#### Brief
Your task is to copy every line of the entries that contains "bold".

#### Web document revisions
######

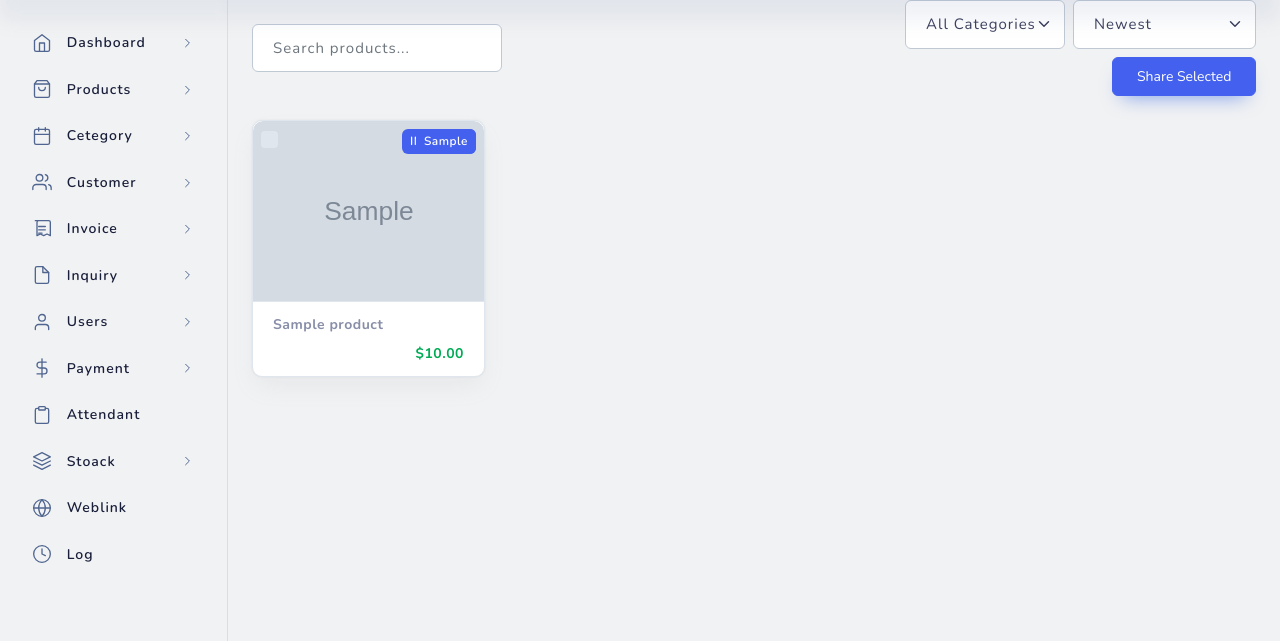
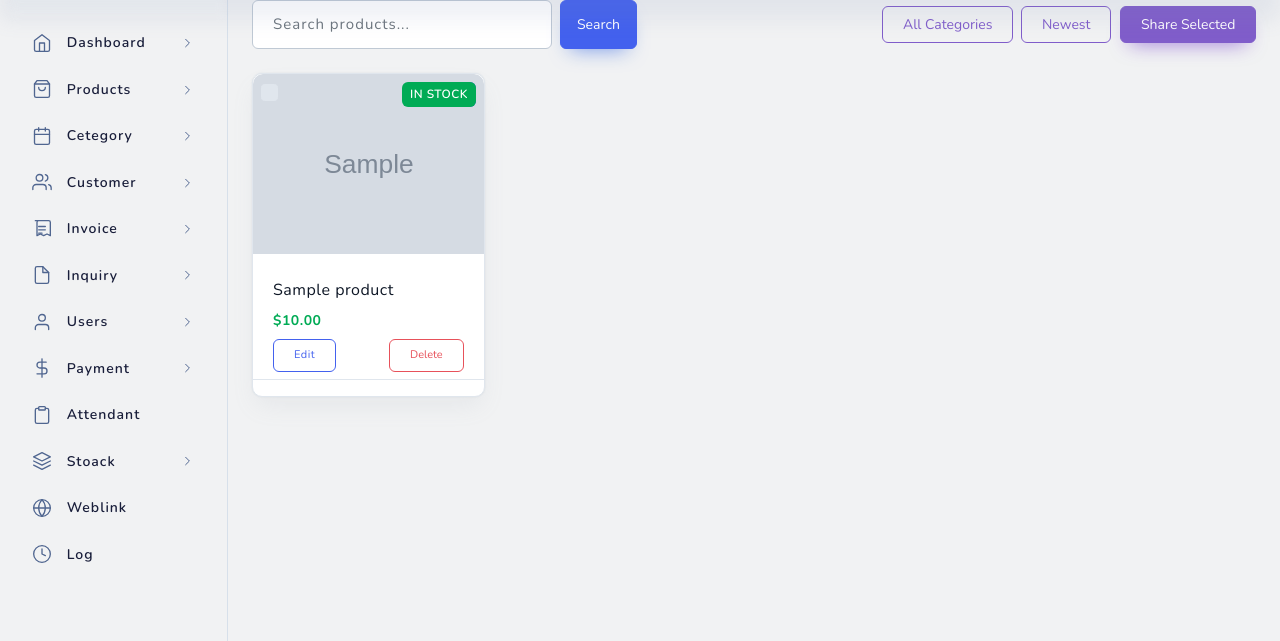
Before and after one commit to thedhruvish/TMS-php, a PHP site: page /tms-php/admin/products.php in a window 1280 px wide. Shown: the part 107-748 px from the top of the page. Run offline with PHP 8.4, Linux system fonts and the light colour scheme; the visitor is signed in with stand-in values (Sample User, id 1); tables that the repository leaves empty hold one stand-in row (values such as "Sample post"); grey boxes marked "Sample" are stand-in pictures; a stand-in replaces the project's code that opens the database connection; some libraries are stand-ins or nearby versions.

Commit message:
delete is done

```diff
--- a/admin/products.php
+++ b/admin/products.php
@@ -3,22 +3,24 @@ $pageTitle = "Products";
 require_once './include/header-admin.php';
 require_once './include/sidebar-admin.php';
 
-// Enable error reporting for debugging
-error_reporting(E_ALL);
-ini_set('display_errors', 1);
-
-// 1. First verify we can connect to database
+// Handle delete action
+if (isset($_GET['delete_id'])) {
     try {
-    $testConnection = mysqli_connect(DB_HOST, DB_USER, DB_PASS, DB_NAME);
-    if (!$testConnection) {
-        throw new Exception("Database connection failed: " . mysqli_connect_error());
+        $deleteId = (int)$_GET['delete_id'];
+        $result = $DB->delete("products", "id", $deleteId);
+        if ($result) {
+            $_SESSION['message'] = "Product deleted successfully";
+        } else {
+            $_SESSION['message'] = "Error deleting product";
         }
-    mysqli_close($testConnection);
+        header("Location: products.php");
+        exit();
     } catch (Exception $e) {
-    die('<div class="alert alert-danger m-3">'.$e->getMessage().'</div>');
+        $error = "Error deleting product: " . $e->getMessage();
+    }
 }
 
-// 2. Get products from database
+// Database connection and data fetching
 $products = [];
 $error = null;
 
@@ -30,11 +32,6 @@ try {
 
     if (mysqli_num_rows($res) > 0) {
         $products = mysqli_fetch_all($res, MYSQLI_ASSOC);
-
-        // Debug output - view in browser's developer tools
-        echo "<!-- DEBUG: Products Data \n";
-        print_r($products);
-        echo "\n-->";
     }
 } catch (Exception $e) {
     $error = $e->getMessage();
@@ -45,14 +42,16 @@ $searchTerm = $_GET['search'] ?? '';
 $categoryFilter = $_GET['category'] ?? '';
 $sortBy = $_GET['sort'] ?? 'newest';
 
-// Filter and sort logic
-$filteredProducts = $products; // Start with all products
+// Get available categories
+$categories = array_unique(array_column($products, 'category'));
+
+// Filter products
+$filteredProducts = $products;
 
 if (!empty($searchTerm)) {
     $filteredProducts = array_filter($filteredProducts, function($product) use ($searchTerm) {
         return stripos($product['name'], $searchTerm) !== false ||
-               stripos($product['description'], $searchTerm) !== false ||
-               stripos($product['product_code'], $searchTerm) !== false;
+               stripos($product['description'], $searchTerm) !== false;
     });
 }
 
@@ -62,7 +61,7 @@ if (!empty($categoryFilter)) {
     });
 }
 
-// Sorting
+// Sort products
 usort($filteredProducts, function($a, $b) use ($sortBy) {
     switch ($sortBy) {
         case 'price_low':
@@ -73,47 +72,97 @@ usort($filteredProducts, function($a, $b) use ($sortBy) {
             return strtotime($b['created_at']) <=> strtotime($a['created_at']);
     }
 });
-
-// Get unique categories
-$categories = array_unique(array_column($products, 'category'));
-$categories = array_filter($categories); // Remove empty values
-sort($categories);
 ?>
 
-<!-- Search and Filter UI (unchanged from your original) -->
+<!-- Search and Filter UI -->
 <div class="row mb-4 align-items-center justify-content-between">
-  <div class="col-md-6 d-flex align-items-center">
-    <form method="get" class="w-100">
-      <input type="text" name="search" class="form-control w-100"
-             placeholder="Search products..." value="<?= htmlspecialchars($searchTerm) ?>" style="max-width: 250px;">
+  <div class="col-lg-6 d-flex align-items-center">
+    <form method="get" class="d-flex flex-grow-1 gap-2">
+      <input type="text" name="search" class="form-control" style="max-width: 300px;"
+             placeholder="Search products..." value="<?= htmlspecialchars($searchTerm) ?>">
+      <button type="submit" class="btn btn-primary px-3">Search</button>
     </form>
   </div>
 
-  <div class="col-md-6 text-md-end text-start mt-3 mt-md-0">
-    <form method="get" class="d-inline-flex gap-2 flex-wrap justify-content-md-end align-items-center w-100">
+  <div class="col-lg-6 text-lg-end text-start mt-3 mt-lg-0">
+    <form id="filterForm" method="get" class="d-inline-block w-100">
       <input type="hidden" name="search" value="<?= htmlspecialchars($searchTerm) ?>">
+      <input type="hidden" name="category" id="categoryInput" value="<?= htmlspecialchars($categoryFilter) ?>">
+      <input type="hidden" name="sort" id="sortInput" value="<?= htmlspecialchars($sortBy) ?>">
 
-      <select name="category" class="form-select w-auto" style="min-width: 160px;" onchange="this.form.submit()">
-        <option value="">All Categories</option>
-        <?php foreach($categories as $cat): ?>
-          <option value="<?= htmlspecialchars($cat) ?>" <?= $categoryFilter === $cat ? 'selected' : '' ?>>
-            <?= htmlspecialchars(ucfirst($cat)) ?>
-          </option>
-        <?php endforeach; ?>
-      </select>
+      <div class="d-flex justify-content-lg-end align-items-center gap-2 flex-wrap">
+        <!-- Category Dropdown -->
+        <div class="dropdown">
+          <button class="btn btn-outline-secondary dropdown-toggle" type="button" data-bs-toggle="dropdown" aria-expanded="false">
+            <?= $categoryFilter ?: 'All Categories' ?>
+          </button>
+          <ul class="dropdown-menu">
+            <li><a class="dropdown-item" href="#" onclick="selectCategory('')">All Categories</a></li>
+            <?php foreach ($categories as $cat): if (!empty($cat)): ?>
+              <li><a class="dropdown-item" href="#" onclick="selectCategory('<?= htmlspecialchars($cat) ?>')"><?= htmlspecialchars($cat) ?></a></li>
+            <?php endif; endforeach; ?>
+          </ul>
+        </div>
 
-      <select name="sort" class="form-select w-auto" style="min-width: 140px;" onchange="this.form.submit()">
-        <option value="newest" <?= $sortBy === 'newest' ? 'selected' : '' ?>>Newest</option>
-        <option value="price_low" <?= $sortBy === 'price_low' ? 'selected' : '' ?>>Price: Low to High</option>
-        <option value="price_high" <?= $sortBy === 'price_high' ? 'selected' : '' ?>>Price: High to Low</option>
-      </select>
+        <!-- Sort Dropdown -->
+        <div class="dropdown">
+          <button class="btn btn-outline-secondary dropdown-toggle" type="button" data-bs-toggle="dropdown" aria-expanded="false">
+            <?php
+              echo match($sortBy) {
+                'price_low' => 'Price: Low to High',
+                'price_high' => 'Price: High to Low',
+                default => 'Newest'
+              };
+            ?>
+          </button>
+          <ul class="dropdown-menu">
+            <li><a class="dropdown-item" href="#" onclick="selectSort('newest')">Newest</a></li>
+            <li><a class="dropdown-item" href="#" onclick="selectSort('price_low')">Price: Low to High</a></li>
+            <li><a class="dropdown-item" href="#" onclick="selectSort('price_high')">Price: High to Low</a></li>
+          </ul>
+        </div>
 
-      <button id="shareSelected" class="btn btn-primary px-4 py-2">Share Selected</button>
+        <!-- Share Selected -->
+        <button type="button" class="btn btn-secondary" onclick="shareSelectedProducts()">Share Selected</button>
+      </div>
     </form>
   </div>
 </div>
 
-<!-- Error Display -->
+<!-- Scripts for Dropdown Selection -->
+<script>
+  function selectCategory(value) {
+    document.getElementById('categoryInput').value = value;
+    document.getElementById('filterForm').submit();
+  }
+
+  function selectSort(value) {
+    document.getElementById('sortInput').value = value;
+    document.getElementById('filterForm').submit();
+  }
+
+  function shareSelectedProducts() {
+    const selected = Array.from(document.querySelectorAll('.product-check:checked'))
+                          .map(cb => cb.value);
+    if (selected.length === 0) {
+      alert("No products selected.");
+      return;
+    }
+    const shareLink = "https://yourdomain.com/share?products=" + selected.join(',');
+    navigator.clipboard.writeText(shareLink)
+      .then(() => alert("Link copied: " + shareLink))
+      .catch(() => alert("Failed to copy link."));
+  }
+</script>
+
+<!-- Messages -->
+<?php if (isset($_SESSION['message'])): ?>
+<div class="alert alert-success alert-dismissible fade show">
+  <?= $_SESSION['message'] ?>
+  <button type="button" class="btn-close" data-bs-dismiss="alert" aria-label="Close"></button>
+</div>
+<?php unset($_SESSION['message']); endif; ?>
+
 <?php if ($error): ?>
 <div class="alert alert-danger">
   Database Error: <?= htmlspecialchars($error) ?>
@@ -141,35 +190,48 @@ sort($categories);
             <input type="checkbox" class="form-check-input product-check" value="<?= $product['id'] ?>">
           </div>
 
-          <!-- Status Badge -->
-          <span class="badge <?= $product['in_stock'] ? 'badge-primary' : 'badge-danger' ?> position-absolute top-0 end-0 m-2 z-2">
-            <?= $product['in_stock'] ? 'IN STOCK' : 'OUT OF STOCK' ?>
+          <!-- Category Badge -->
+          <?php if(!empty($product['category'])): ?>
+            <span class="badge bg-primary position-absolute top-0 end-0 m-2 z-2">
+              <?= htmlspecialchars($product['category']) ?>
             </span>
+          <?php endif; ?>
 
           <!-- Product Image -->
           <img src="<?= !empty($product['image']) ? htmlspecialchars($product['image']) : '../images/placeholder.jpg' ?>"
                class="card-img-top" alt="<?= htmlspecialchars($product['name']) ?>"
                style="height: 180px; object-fit: cover;">
 
-          <div class="card-footer">
-            <div class="row">
-              <div class="col-12 mb-2 text-truncate">
-                <b><?= htmlspecialchars($product['name']) ?></b>
-              </div>
-              <div class="col-6">
-                <span class="badge bg-primary"><?= htmlspecialchars($product['category']) ?></span>
-              </div>
-              <div class="col-6 text-end">
-                <?php if($product['sale_price'] && $product['sale_price'] < $product['regular_price']): ?>
-                  <p class="text-danger mb-0">
-                    <del>$<?= number_format($product['regular_price'], 2) ?></del>
-                    <span class="text-success fw-bold">$<?= number_format($product['sale_price'], 2) ?></span>
-                  </p>
+          <!-- Product Info -->
+          <div class="card-body pb-2">
+            <h6 class="card-title mb-2"><?= htmlspecialchars($product['name']) ?></h6>
+            <div class="d-flex align-items-center mb-2">
+              <?php if(!empty($product['sale_price']) && $product['sale_price'] > 0 && $product['sale_price'] < $product['regular_price']): ?>
+                <span class="text-danger text-decoration-line-through me-2">
+                  $<?= number_format($product['regular_price'], 2) ?>
+                </span>
+                <span class="text-success fw-bold">
+                  $<?= number_format($product['sale_price'], 2) ?>
+                </span>
               <?php else: ?>
-                  <p class="text-success fw-bold mb-0">$<?= number_format($product['regular_price'], 2) ?></p>
+                <span class="text-success fw-bold">
+                  $<?= number_format($product['regular_price'], 2) ?>
+                </span>
               <?php endif; ?>
             </div>
+
+            <!-- Edit and Delete Buttons -->
+            <div class="d-flex justify-content-between mt-2">
+              <a href="edit-product.php?id=<?= $product['id'] ?>" class="btn btn-sm btn-outline-primary">Edit</a>
+              <button onclick="confirmDelete(<?= $product['id'] ?>)" class="btn btn-sm btn-outline-danger">Delete</button>
             </div>
+          </div>
+
+          <!-- Stock Badge -->
+          <div class="card-footer bg-transparent p-2">
+            <span class="badge <?= $product['in_stock'] ? 'bg-success' : 'bg-danger' ?>">
+              <?= $product['in_stock'] ? 'IN STOCK' : 'OUT OF STOCK' ?>
+            </span>
           </div>
         </div>
       </div>
@@ -177,4 +239,32 @@ sort($categories);
   <?php endif; ?>
 </div>
 
+<!-- Delete Confirmation Modal -->
+<div class="modal fade" id="deleteModal" tabindex="-1" aria-hidden="true">
+  <div class="modal-dialog">
+    <div class="modal-content">
+      <div class="modal-header">
+        <h5 class="modal-title">Confirm Delete</h5>
+        <button type="button" class="btn-close" data-bs-dismiss="modal" aria-label="Close"></button>
+      </div>
+      <div class="modal-body">
+        Are you sure you want to delete this product?
+      </div>
+      <div class="modal-footer">
+        <button type="button" class="btn btn-secondary" data-bs-dismiss="modal">Cancel</button>
+        <a id="deleteConfirmBtn" href="#" class="btn btn-danger">Delete</a>
+      </div>
+    </div>
+  </div>
+</div>
+
+<script>
+  function confirmDelete(productId) {
+    const deleteBtn = document.getElementById('deleteConfirmBtn');
+    deleteBtn.href = `products.php?delete_id=${productId}`;
+    const modal = new bootstrap.Modal(document.getElementById('deleteModal'));
+    modal.show();
+  }
+</script>
+
 <?php include_once('./include/footer-admin.php'); ?>
```
Lines whose indentation alone changed are shown as unchanged.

######

#### Written solution
-                    <span class="text-success fw-bold">$<?= number_format($product['sale_price'], 2) ?></span>
+                <span class="text-success fw-bold">
-                  <p class="text-success fw-bold mb-0">$<?= number_format($product['regular_price'], 2) ?></p>
+                <span class="text-success fw-bold">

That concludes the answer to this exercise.